Start of DATA FOR ANALYSIS
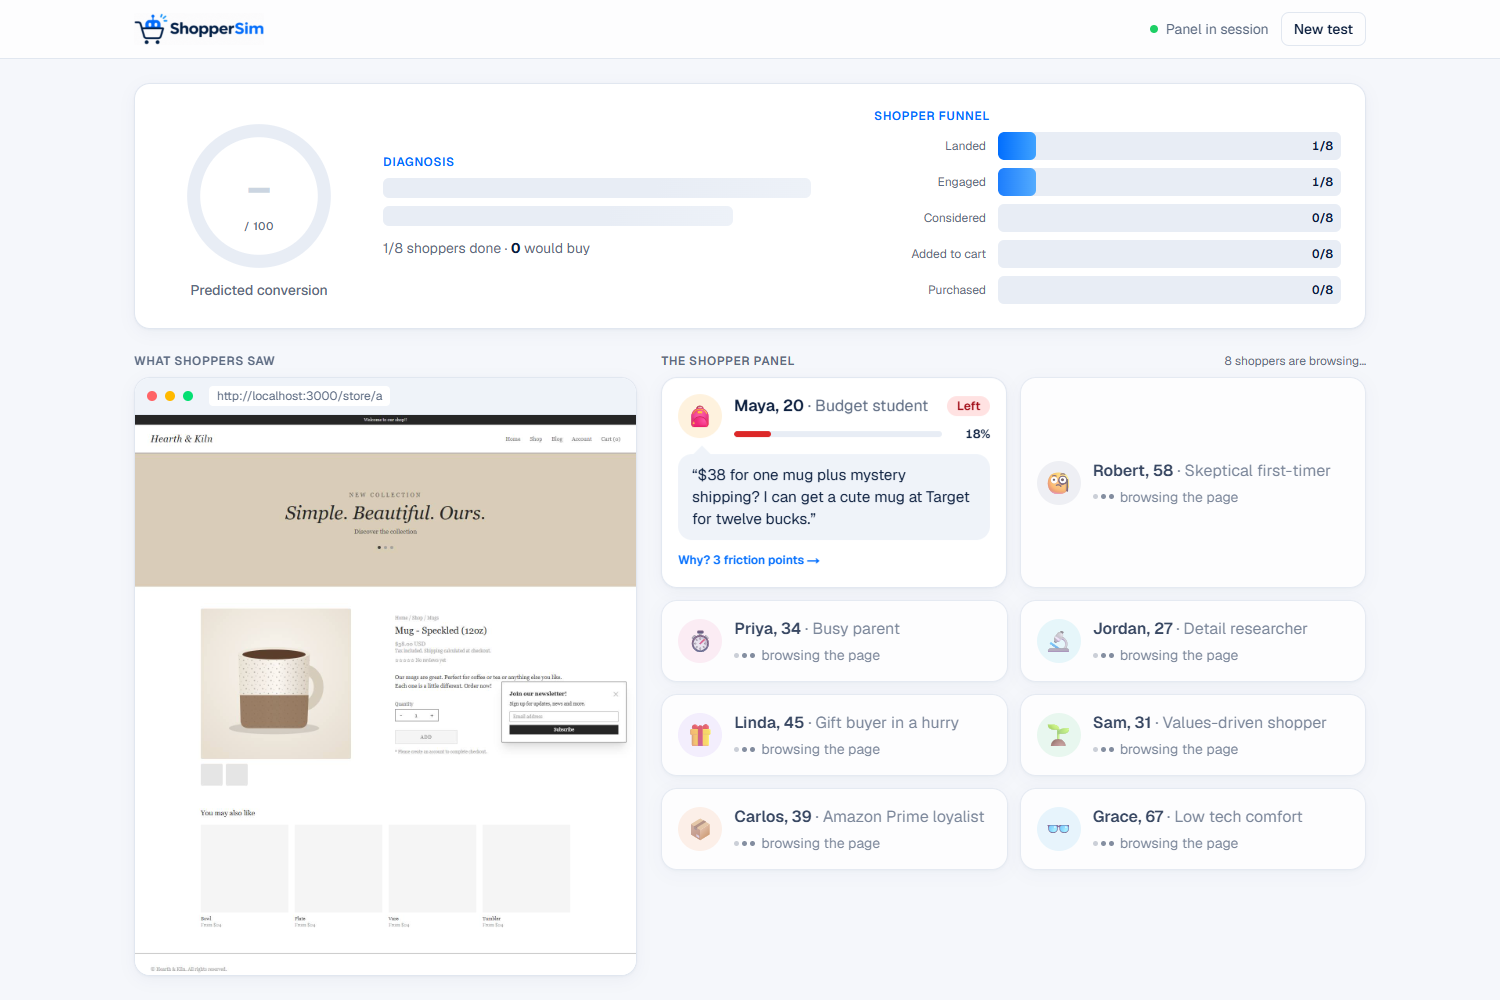
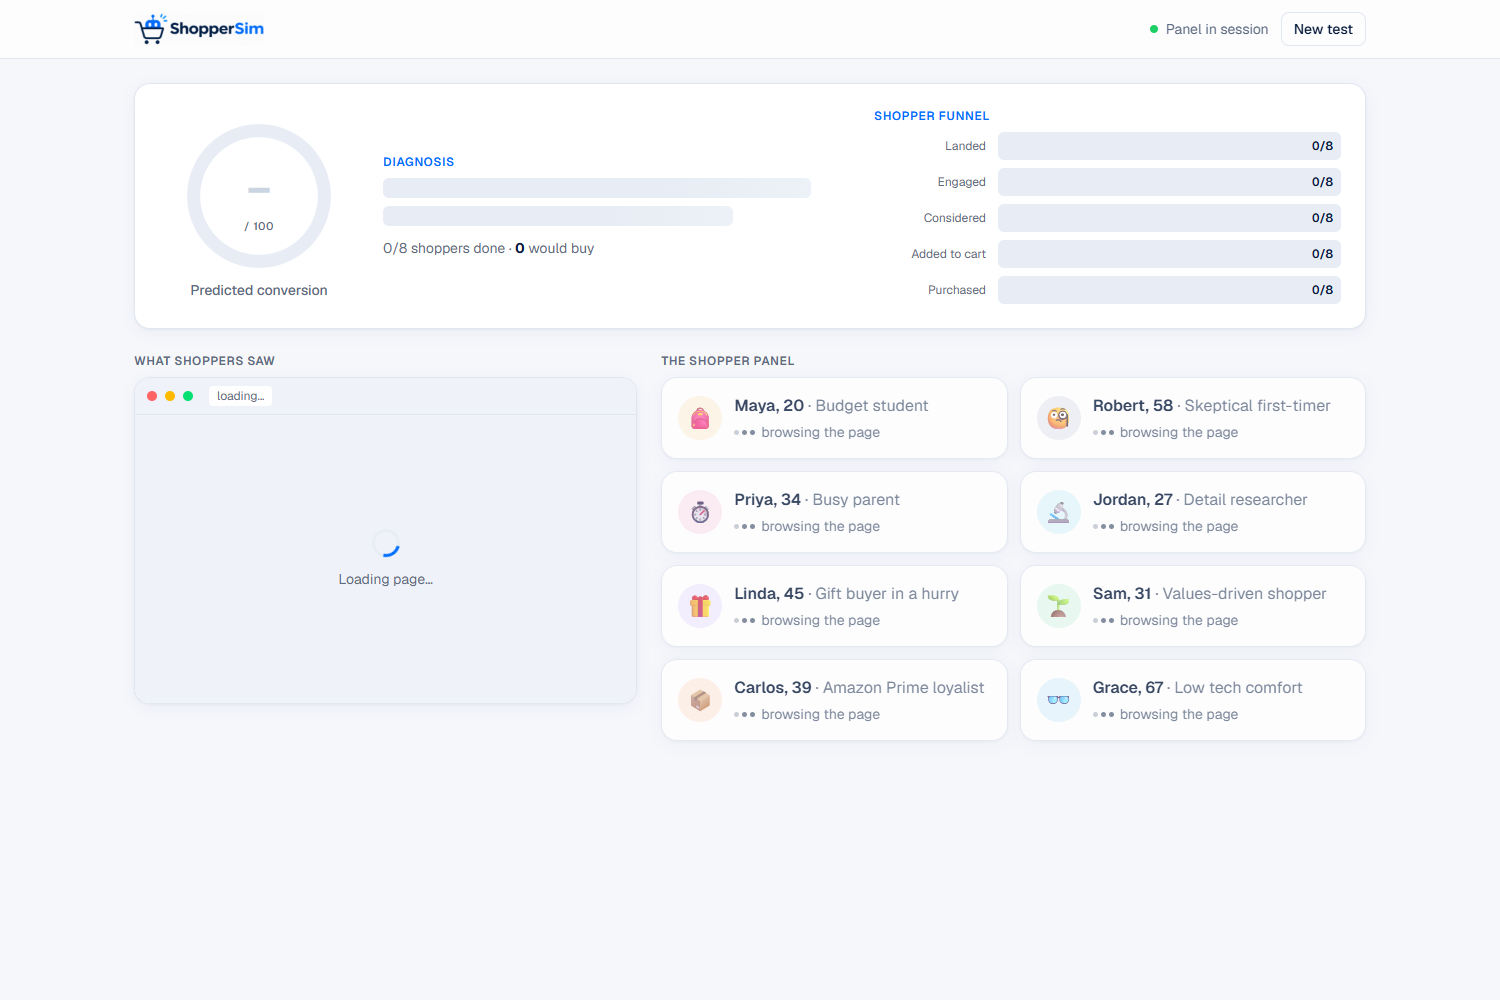
Update README, UI component, and Devpost docs

diff --git a/src/components/ui.tsx b/src/components/ui.tsx
@@ -106,7 +106,7 @@ export function PersonaCard({ id, result }: { id: string; result?: PersonaResult
   const [open, setOpen] = useState(false);
   if (!result) {
     return (
-      <div className="card flex items-center gap-3 p-4 opacity-80">
+      <div className="card flex items-center gap-3 self-start p-4 opacity-80">
         <div className="animate-pulse">
           <Avatar id={id} />
         </div>

diff --git a/docs/devpost/STORY.md b/docs/devpost/STORY.md
@@ -1,0 +1,85 @@
+## Inspiration
+
+Most people who visit a small online store leave without buying, and the owner almost never finds out why. Industry studies put cart abandonment at around **70%**, and far more visitors leave before they even add anything to a cart.
+
+Big retailers handle this with user research, session recordings and A/B tests. A small business can't do any of that: user studies cost hundreds of dollars, agencies charge monthly retainers, and an A/B test needs thousands of visitors per version before the result means anything. Analytics can show a small store **where** people drop off, but not **why**.
+
+That gap is what ShopperSim is for. If a store owner can't afford to watch real customers shop, we can give them the next best thing: a panel of realistic simulated customers who explain what's stopping them from buying.
+
+## What it does
+
+ShopperSim gives a store owner a **simulated focus group in about a minute**.
+
+**Analyze a page.** Paste a product page URL and eight AI shoppers visit it. Each one has a budget, a set of concerns and a deadline:
+
+| | Shopper | Leaves when… |
+|---|---|---|
+| 🎒 | Maya, budget student | the total cost is hidden |
+| 🧐 | Robert, skeptical first-timer | there are no reviews or contact details |
+| ⏱ | Priya, busy parent | she can't see price, delivery and the buy button instantly |
+| 🔬 | Jordan, detail researcher | there are no specs |
+| 🎁 | Linda, gift buyer | there's no delivery date or return policy |
+| 🌱 | Sam, values-driven | the brand feels generic |
+| 📦 | Carlos, Amazon Prime loyalist | he has to create an account |
+| 👓 | Grace, low tech comfort | the text is hard to read |
+
+The owner gets:
+- A **predicted conversion score** (0–100) and a one-sentence diagnosis
+- A **shopper funnel** showing where the panel dropped off: landed, engaged, considered, added to cart, purchased
+- **Eight reactions**, each with a verdict, a quote, specific friction points and the one change that would win that shopper over
+- A **ranked action plan**: fixes sorted by impact, labeled by effort, with ready-to-paste copy and an estimated score gain
+
+**A/B test two pages.** Paste two URLs and ShopperSim predicts the winner, gives a confidence level, and shows a side-by-side table of what each version does better.
+
+The built-in demo store shows the idea end to end. In its bundled sample run, the original product page scores **14/100** with no shoppers willing to buy, and the redesigned page scores **63/100** with five of eight buying.
+
+## How we built it
+
+**Page capture.** A headless Chrome browser (`playwright-core`) opens the page at desktop size, scrolls through it to load lazy images, and captures up to three non-overlapping screenshots. It also extracts the visible text, every button label, the meta description, and structured product data (price, rating, review count) from the page's JSON-LD.
+
+**The shopper panel.** Each persona is a detailed character prompt. All eight run **in parallel** on the **Claude API** (`claude-opus-5-5`), each receiving the screenshots plus the extracted page content. Claude's **vision** lets each shopper react to what the page actually looks like (faint text, a popup covering the product, a button that doesn't look clickable), not just the HTML. **Structured outputs** with Zod schemas guarantee every response has exactly the fields the UI needs.
+
+**Diagnosis and comparison.** A separate call acts as a conversion consultant: it reads all eight reactions and writes the diagnosis and the ranked fixes. In A/B mode, a final call compares both pages and both panels to predict the winner.
+
+**Scoring.** We deliberately compute the score in code instead of asking the model for it, so it always matches the cards on screen. If shopper \\(i\\) reports purchase probability \\(p_i\\), the page score is
+
+$$S = \frac{1}{8}\sum_{i=1}^{8} p_i$$
+
+and the funnel bar for stage \\(k\\) counts the shoppers whose furthest stage reached it:
+
+$$F_k = \left|\{\, i : \text{stage}_i \ge k \,\}\right|$$
+
+**Streaming UI.** The API route streams newline-delimited JSON events, so each shopper's card appears the moment that shopper finishes. The front end is **Next.js 15**, **React 19**, **TypeScript** and **Tailwind CSS v4**.
+
+**Built to demo reliably.** Every completed run is saved and replayed with natural pacing, so a demo doesn't depend on venue Wi-Fi. The built-in demo store (two versions of a fictional pottery shop's product page) comes with bundled sample results, so anyone can try ShopperSim **without an API key**. The app labels these clearly as samples.
+
+## Challenges we ran into
+
+- **Avoiding generic AI feedback.** A plain "act like a customer" prompt tends to produce vague comments like "the page could be more engaging", which no store owner can act on. So each persona has a concrete life (a budget, a deadline, a past bad experience), and the prompt requires shoppers to cite **real elements on the page**: exact prices, button labels, missing information.
+- **Getting trustworthy numbers.** Free-text model output is hard to build a UI on, and asking a model for a "score" gives inconsistent numbers. Structured outputs solved the format problem, and computing the score in code from the individual shoppers solved the consistency problem.
+- **Screenshots that lie.** Our first capture approach scrolled the window and took a screenshot at each step. On short pages the browser can't scroll far enough, so the screenshots overlapped and the shoppers "saw" the product twice. We switched to clipped, non-overlapping captures of the full page after a lazy-load pass.
+- **A very slow network.** Package downloads were taking minutes each, so downloading Playwright's ~150 MB browser wasn't realistic. We used `playwright-core` with the Chrome or Edge already installed on the machine, plus a text-only fallback if no browser is available.
+- **Waiting is boring.** One analysis is nine model calls. Running the panel in parallel and streaming each result as it lands turns the wait into something to watch: you see each shopper decide in real time.
+
+## Accomplishments that we're proud of
+
+- **Feedback designed to be specific.** Every shopper must point to concrete things on the page (a price, a button, a missing return policy), so the output reads like notes from a usability session, not generic advice.
+- **A/B predictions without traffic.** Small stores can compare two page designs before showing either one to a real customer.
+- **Fixes you can paste in.** The action plan doesn't just say "improve trust." It gives you the exact line to add under your price.
+- **Honest about what it is.** The README and the UI say plainly that these are simulated predictions, not measured conversion rates, and the demo samples are labeled as samples.
+
+## What we learned
+
+- Vision models can review a web page much like a person does. Layout, contrast and popups matter as much as the text.
+- Persona prompts work best when they describe **a person with constraints**, not a list of instructions.
+- Structured outputs make LLM features much easier to build: you design the schema first, then the UI around it.
+- For a live demo, reliability is a feature: streaming, saved runs and fallbacks matter as much as the AI.
+
+## What's next for ShopperSim
+
+- **"Fix it" mode:** apply the suggested changes and re-run the panel to show the score improving
+- **Mobile panel:** most small-store traffic is on phones
+- **Custom personas:** describe your real customers and get a matching panel
+- **Checkout analysis:** follow shoppers through the cart and checkout, not just the product page
+- **A Shopify app** that tests every product page change automatically
+- **Checking against real data:** compare panel predictions with real analytics to measure and improve accuracy

diff --git a/README.md b/README.md
@@ -8,7 +8,7 @@ ShopperSim shows small online stores why visitors don't buy. Paste a product pag
 
 Built for the **Viking Hacks mini-hackathon, Ecommerce track**.
 
-![ShopperSim landing page](docs/landing.png)
+![ShopperSim landing page](docs/devpost/01-landing.png)
 
 ---
 
@@ -56,7 +56,7 @@ ShopperSim gives a small store owner a simulated focus group in about a minute, 
 - **Eight shopper reactions**, each with a verdict, purchase probability, quote, specific friction points and the one change that would win them over
 - A **ranked action plan**: 3–6 fixes sorted by impact, labeled by effort (quick win, moderate, bigger project), with ready-to-paste copy, the shoppers each fix wins over, and an estimated score gain
 
-![Single page results](docs/results.png)
+![Single page results](docs/devpost/03-results.png)
 
 **A/B test two pages.** Paste two URLs and get:
 - A **predicted winner** with a confidence level and the reasoning
@@ -64,7 +64,7 @@ ShopperSim gives a small store owner a simulated focus group in about a minute, 
 - A **what-changed table** showing which version handles trust, pricing clarity, calls to action and so on better
 - The full breakdown for each version
 
-![A/B test results](docs/ab-results.png)
+![A/B test results](docs/devpost/06-ab-winner.png)
 
 <sub>Screenshots show the bundled demo-store sample results.</sub>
End of DATA FOR ANALYSIS
# HOW TO COMPLETE THIS TASK:
Scan the material above for the string "className". Return each line where it occurs.

# TASK OUTPUT:
-      <div className="card flex items-center gap-3 p-4 opacity-80">
+      <div className="card flex items-center gap-3 self-start p-4 opacity-80">
         <div className="animate-pulse">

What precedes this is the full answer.